With more diatom genomic sequence available and assistance of transcriptomic and metabolomic analyses, genetic background of diatom becomes clearer [26, 27]. The pathway of glycerol utilization was proposed, which enabled elucidation of the mechanism behind the promoting effect [24, 28]. Glycerol can enter cells by direct diffusion and then be converted to glyceraldehyde-3-phosphate by several key enzymes including glycerol kinase (GK), glycerol-3-phosphate dehydrogenase [NAD (+)] (GPDH) as well as triosephosphate isomerase (TIM) [28]. Metabolic flux, via glycolysis, eventually enters tricarboxylic acid (TCA) cycle, where energy and carbon skeleton can be generated to support other metabolisms [28]. In contrast to the relatively clear glycerol assimilation pathway, the knowledge, regarding the pathways where the flux is guided after TCA cycle, remains fragmentary. One explanation was metabolic flux in lipid synthesis was improved in mixotrophic P. tricornutum [24]. Of particular interest is Cylindrotheca sp. fails to metabolize glycerol without the presence of light. It can be, thus, expected a light-independent glycerol metabolism holds the potential of further improving biomass accumulation. However, the regulation of light on glycerol assimilation is still elusive.

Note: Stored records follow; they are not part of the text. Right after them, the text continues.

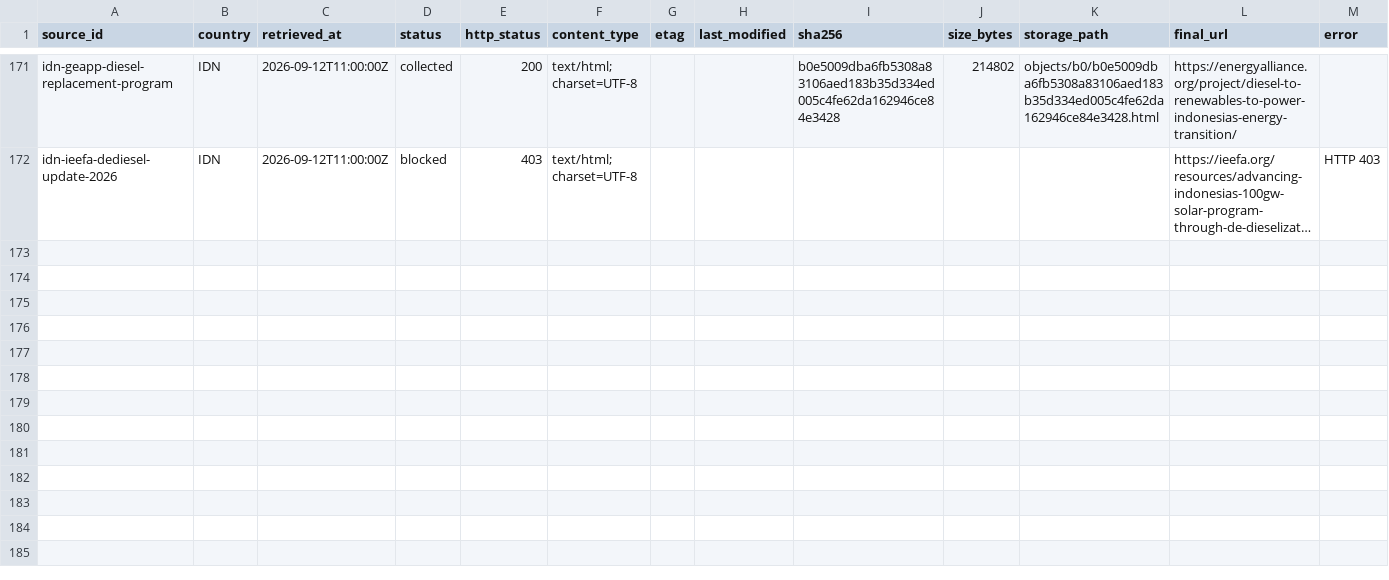
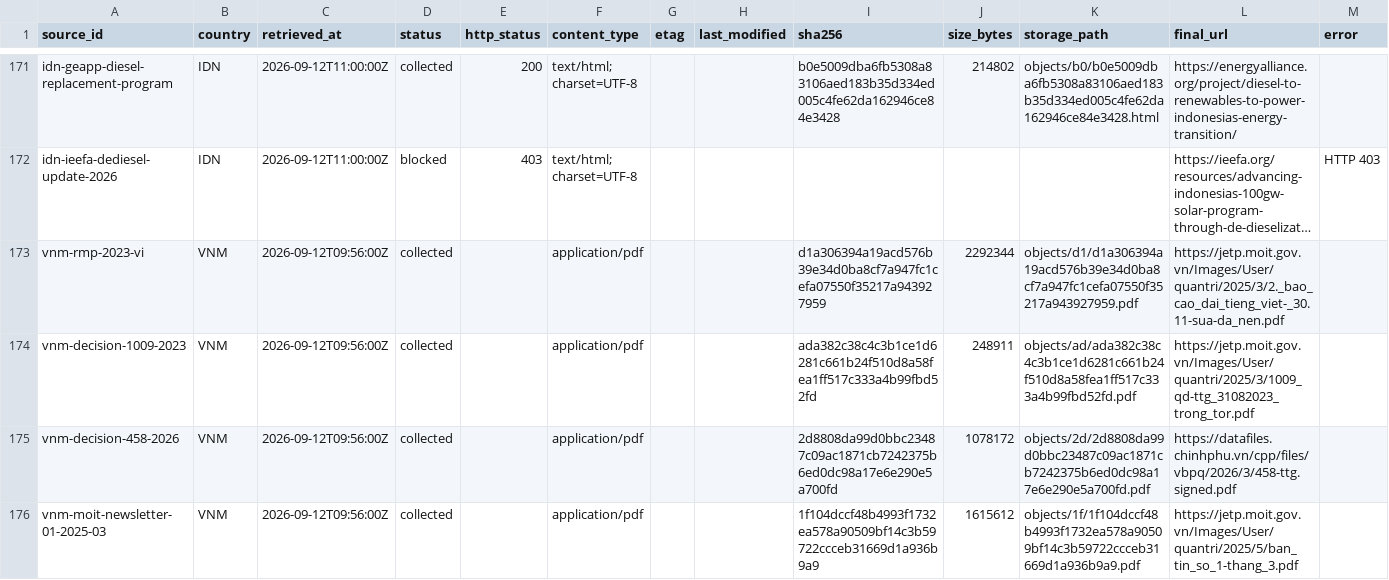
Before and after one commit to MinhHaDuong/climate-finance-het, a CSV file: data/jetp/manifest.csv, drawn as a sheet; only a part is shown, gaps mark what is left out; long unchanged cells end in …; the diff covers the shown part only; the diff names each change by its address in the sheet, - before the commit and + after, or states it on an @@ line.

Commit message:
data: archive Viet Nam official JETP series

```diff
--- a/data/jetp/manifest.csv
+++ b/data/jetp/manifest.csv
+row 173: vnm-rmp-2023-vi | VNM | 2026-09-12T09:56:00Z | collected |  | application/pdf |  |  | d1a306394a19acd576b39e34d0ba8cf7a947fc1cefa07550f35217a943927959 | 2292344 | objects/d1/d1a306394a19acd576b39e34d0ba8cf7a947fc1cefa07550f35217a943927959.pdf | https://jetp.moit.gov.vn/Images/User/quantri/2025/3/2._bao_cao_dai_tieng_viet-_30.11-sua-da_nen.pdf
+row 174: vnm-decision-1009-2023 | VNM | 2026-09-12T09:56:00Z | collected |  | application/pdf |  |  | ada382c38c4c3b1ce1d6281c661b24f510d8a58fea1ff517c333a4b99fbd52fd | 248911 | objects/ad/ada382c38c4c3b1ce1d6281c661b24f510d8a58fea1ff517c333a4b99fbd52fd.pdf | https://jetp.moit.gov.vn/Images/User/quantri/2025/3/1009_qd-ttg_31082023_trong_tor.pdf
+row 175: vnm-decision-458-2026 | VNM | 2026-09-12T09:56:00Z | collected |  | application/pdf |  |  | 2d8808da99d0bbc23487c09ac1871cb7242375b6ed0dc98a17e6e290e5a700fd | 1078172 | objects/2d/2d8808da99d0bbc23487c09ac1871cb7242375b6ed0dc98a17e6e290e5a700fd.pdf | https://datafiles.chinhphu.vn/cpp/files/vbpq/2026/3/458-ttg.signed.pdf
+row 176: vnm-moit-newsletter-01-2025-03 | VNM | 2026-09-12T09:56:00Z | collected |  | application/pdf |  |  | 1f104dccf48b4993f1732ea578a90509bf14c3b59722ccceb31669d1a936b9a9 | 1615612 | objects/1f/1f104dccf48b4993f1732ea578a90509bf14c3b59722ccceb31669d1a936b9a9.pdf | https://jetp.moit.gov.vn/Images/User/quantri/2025/5/ban_tin_so_1-thang_3.pdf
```
Also changed, not shown: 12 added rows elsewhere in this file.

In our previous study, cultivation of Cylindrotheca closterium was tested in a kind of vertical bag photobioreactors (PBRs) with a high potential and expandability for mass production [16]. C. closterium in the bag PBRs could accumulate as much as 25.5 mg g−1 fucoxanthin in biomass (dry weight) and was considered the few excellent species with a fucoxanthin content higher than 20 mg g−1 [7, 16]. Furthermore, Cylindrotheca was reported to achieve EPA content of up to 28.9 mg g−1 [18]. The outstanding auto-settleability of Cylindrotheca make it even more competitive as a potential cell factory for production of valuable metabolites. In this study, Cylindrotheca sp. was cultivated mixotrophically with glycerol as organic carbon source. Growth, biomass accumulation, pigment profiles and quantum yields of photosystem II in mixotrophic culture were characterized in comparison to autotrophic culture. A time-series transcriptomic analysis focusing on the transition from light into darkness was performed in both trophic modes to reveal the regulation of light on glycerol utilization. Additionally, transcriptomic and metabolomic analyses provided novel insights into the mechanism of biomass promotion, which involved a coordination of multiple pathways.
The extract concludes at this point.